Paid editing is probably the safest, but really you get what you pay for and good editors are going to charge you a good amount. (good in their terms, not necessarily yours) If you want to pay for it, web searching “manuscript critique” should put you on the right path. Why is this the safest? Well, it’s because these editors probably want to stay in business so they do their all to ensure you’ll get a quality product and protect your confidentiality and property. If they don’t, their reputation and future income is on the line.

But say you’re like me and money is more of an obstacle than you’d like to admit – and well an pro editor is kinda sorta definitely out of the question. What then? What’s worked for me so far is a couple of different things: allowing time and publication rejections to tell you how far you need to come, though this along with harsh reviews once your work is published is the most painful way to learn. The least painful and probably most enjoyable is getting out into the writing community by way of participating in a local writing group or writing organization. There you’ll connect with others who share your passion and likely have more experience than you. If you take your time and commit to your group in a friendly and whole-hearted way chances are that you’ll pick up a couple of friends who could point you in the right direction.

Probably the most risky way of trying to find peer editing is joining purely on-line writing communities. Now, I’m not talking about small on-line forum groups (less than fifty members), I’m talking about the groups that count their members in the thousands. While these are great ways to share creative passions and connect with like minded folks, participating in huge on-line forums can open your work up to big risks. Just like with any other on-line activity, you don’t know who is on the other end of the line, and there isn’t any real way to protect your work if you run in to someone with less than honest intentions. I want to say that such people are rare, but how many would need to steal your work for it to have been catastrophic for you? One. So be careful. And it’s not just the stealing that you have to worry about – some might claim to have great skills but when it comes down to it, they could give you poor advice that could take you down the wrong path.

The safest – free – option would be to trust your work to a writer you know in person, someone whose work you’ve read and enjoyed. If they have time in their schedules to lend you advice then it’s worth it’s weight in gold.

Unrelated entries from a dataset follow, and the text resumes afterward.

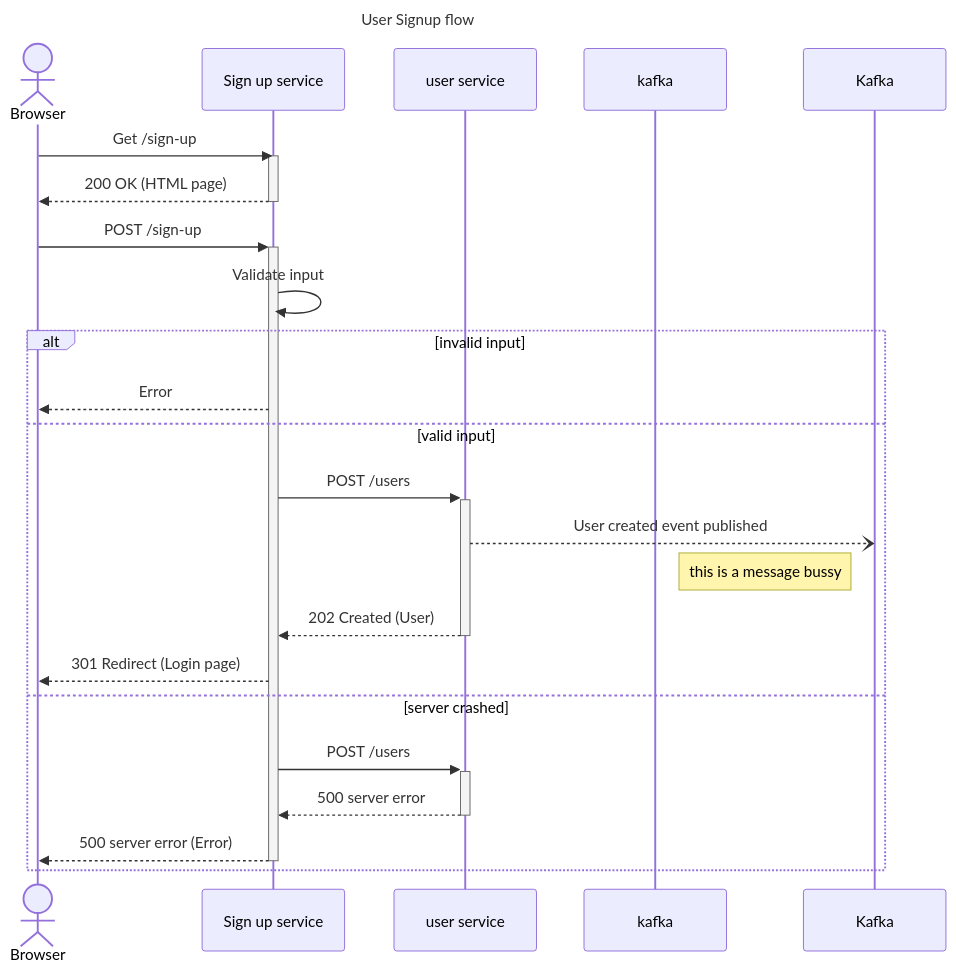
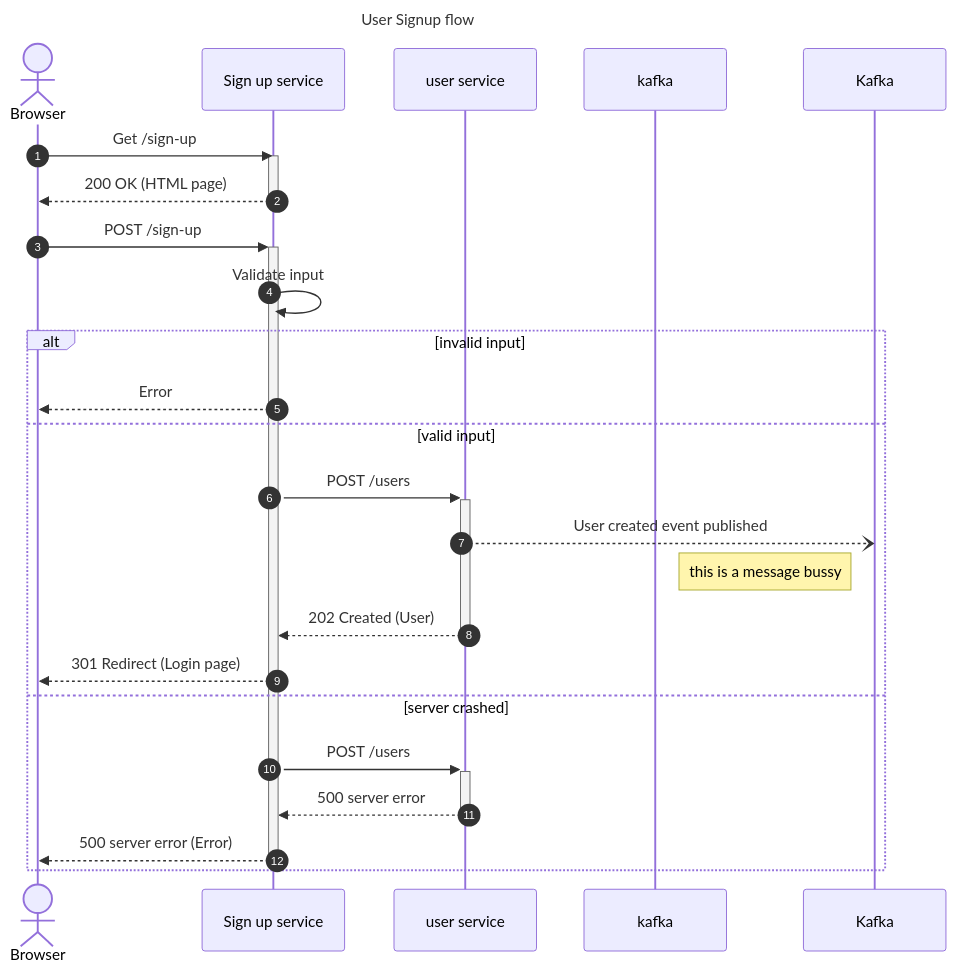
One commit to rianfowler/modern-diagramming-techniques-notes changed the diagram in sequence-diagrams.md. Above: the diagram before and after it, drawn with Mermaid.

````diff
--- a/sequence-diagrams.md
+++ b/sequence-diagrams.md
@@ -3,30 +3,31 @@
 ```mermaid
 sequenceDiagram
+  autonumber
   title User Signup flow
   actor B as Browser
   participant SUS as Sign up service
   participant US as user service
   participant kafka
   
   B->>SUS: Get /sign-up
   activate SUS
   SUS-->>B: 200 OK (HTML page)
   deactivate SUS
   
   B->>+SUS: POST /sign-up
   SUS->>SUS: Validate input 
   
   alt invalid input 
     SUS-->>B: Error
   else valid input 
     SUS->>+US: POST /users
     US--)Kafka: User created event published 
     Note left of Kafka: this is a message bussy 
     US-->>-SUS: 202 Created (User)
     SUS-->>B: 301 Redirect (Login page)
   else server crashed 
       SUS->>+US: POST /users
       US-->>-SUS: 500 server error 
       SUS-->>-B: 500 server error (Error)
   end
 ```
````
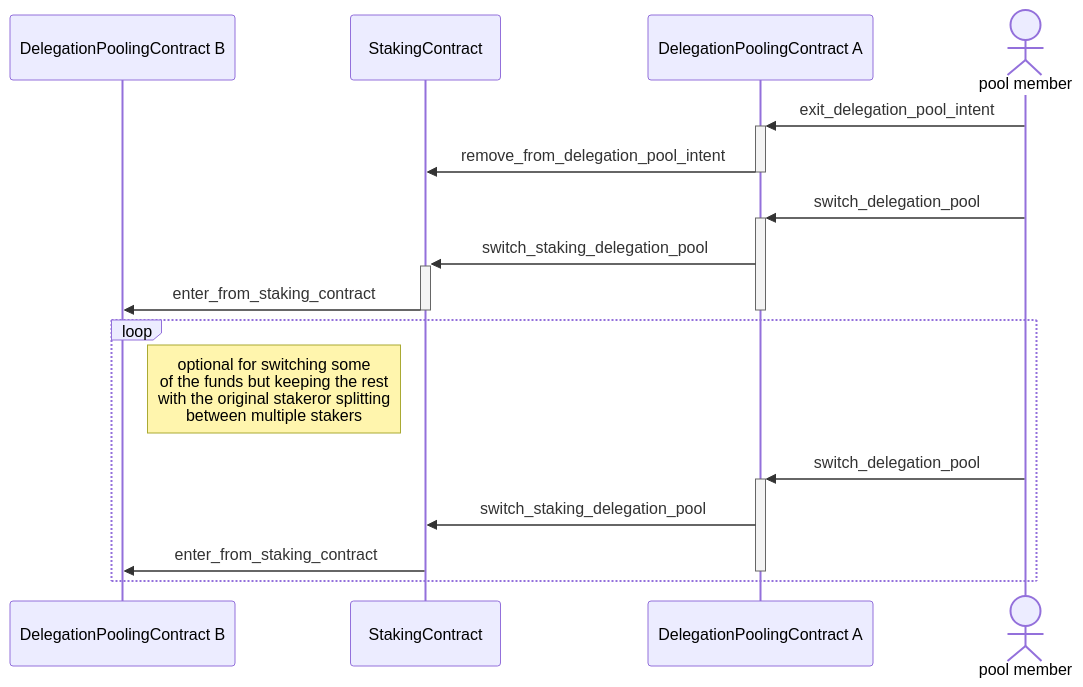
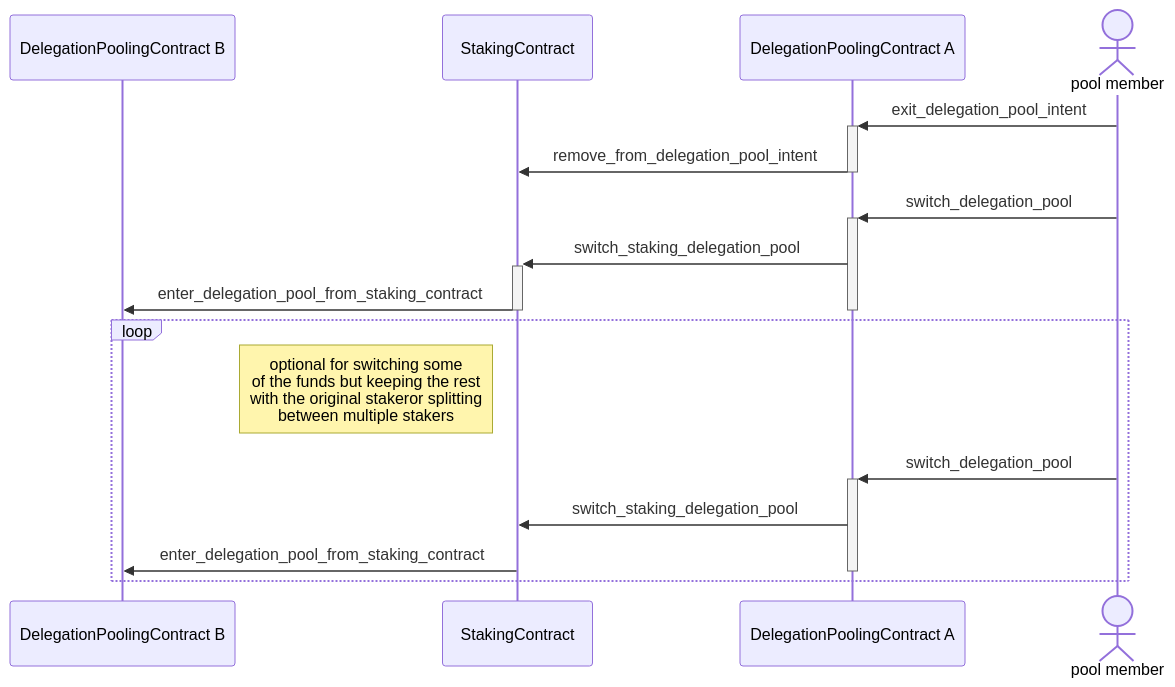
Before and after one commit to starkware-libs/starknet-staking: the fifth of 5 diagrams in workspace/apps/staking/docs/spec.md, drawn with Mermaid. The commit also changed other lines of this file, not shown here.

Commit message:
fix(staking/spec): update switch_staking_delegation_pool doc (#1632)

````diff
--- a/workspace/apps/staking/docs/spec.md
+++ b/workspace/apps/staking/docs/spec.md
@@ -218,20 +220,20 @@
 ```mermaid
 sequenceDiagram
   participant DelegationPoolingContract B
   participant StakingContract
   participant DelegationPoolingContract A
   actor pool member
   pool member ->>+ DelegationPoolingContract A: exit_delegation_pool_intent
   DelegationPoolingContract A ->>- StakingContract: remove_from_delegation_pool_intent
   pool member ->>+ DelegationPoolingContract A: switch_delegation_pool
   DelegationPoolingContract A ->>+ StakingContract: switch_staking_delegation_pool
-  StakingContract ->>- DelegationPoolingContract B: enter_from_staking_contract
+  StakingContract ->>- DelegationPoolingContract B: enter_delegation_pool_from_staking_contract
   deactivate DelegationPoolingContract A
   loop 
     Note left of StakingContract:  optional for switching some<br/> of the funds but keeping the rest<br/> with the original stakeror splitting<br/> between multiple stakers
     pool member ->>+ DelegationPoolingContract A: switch_delegation_pool
     DelegationPoolingContract A ->> StakingContract: switch_staking_delegation_pool
-    StakingContract ->> DelegationPoolingContract B: enter_from_staking_contract
+    StakingContract ->> DelegationPoolingContract B: enter_delegation_pool_from_staking_contract
     deactivate DelegationPoolingContract A
   end
 ```
````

For more information, I found these sites to be helpful:

Belinda Pollard at Small Blue Dog Publication

Chuck Sambuchino at Writers Digest

and author Lindsay Buroker

One of the tips I saw on these sites for finding authors was to reach out through Twitter. I haven’t tried this yet and I’m not a huge twitterer but this sounds like an interesting idea. Has anyone tried finding a Beta reader this way and want to share?

There is one HUGE aspect to beta reading that must be kept in mind…well maybe two. If you’re not paying for it, pay it forward once you get good enough at your craft. Beta read for others and they’ll (in theory) be more likely to beta edit for you. And two, be patient. They’re doing you a favor by reading and commenting on your work for free. It could take them some time to get back to you and you should respect that. If you have something that needs immediate attention let them know up front so they can decide if your work can fit in their schedule. If it can’t, you have to be okay with that.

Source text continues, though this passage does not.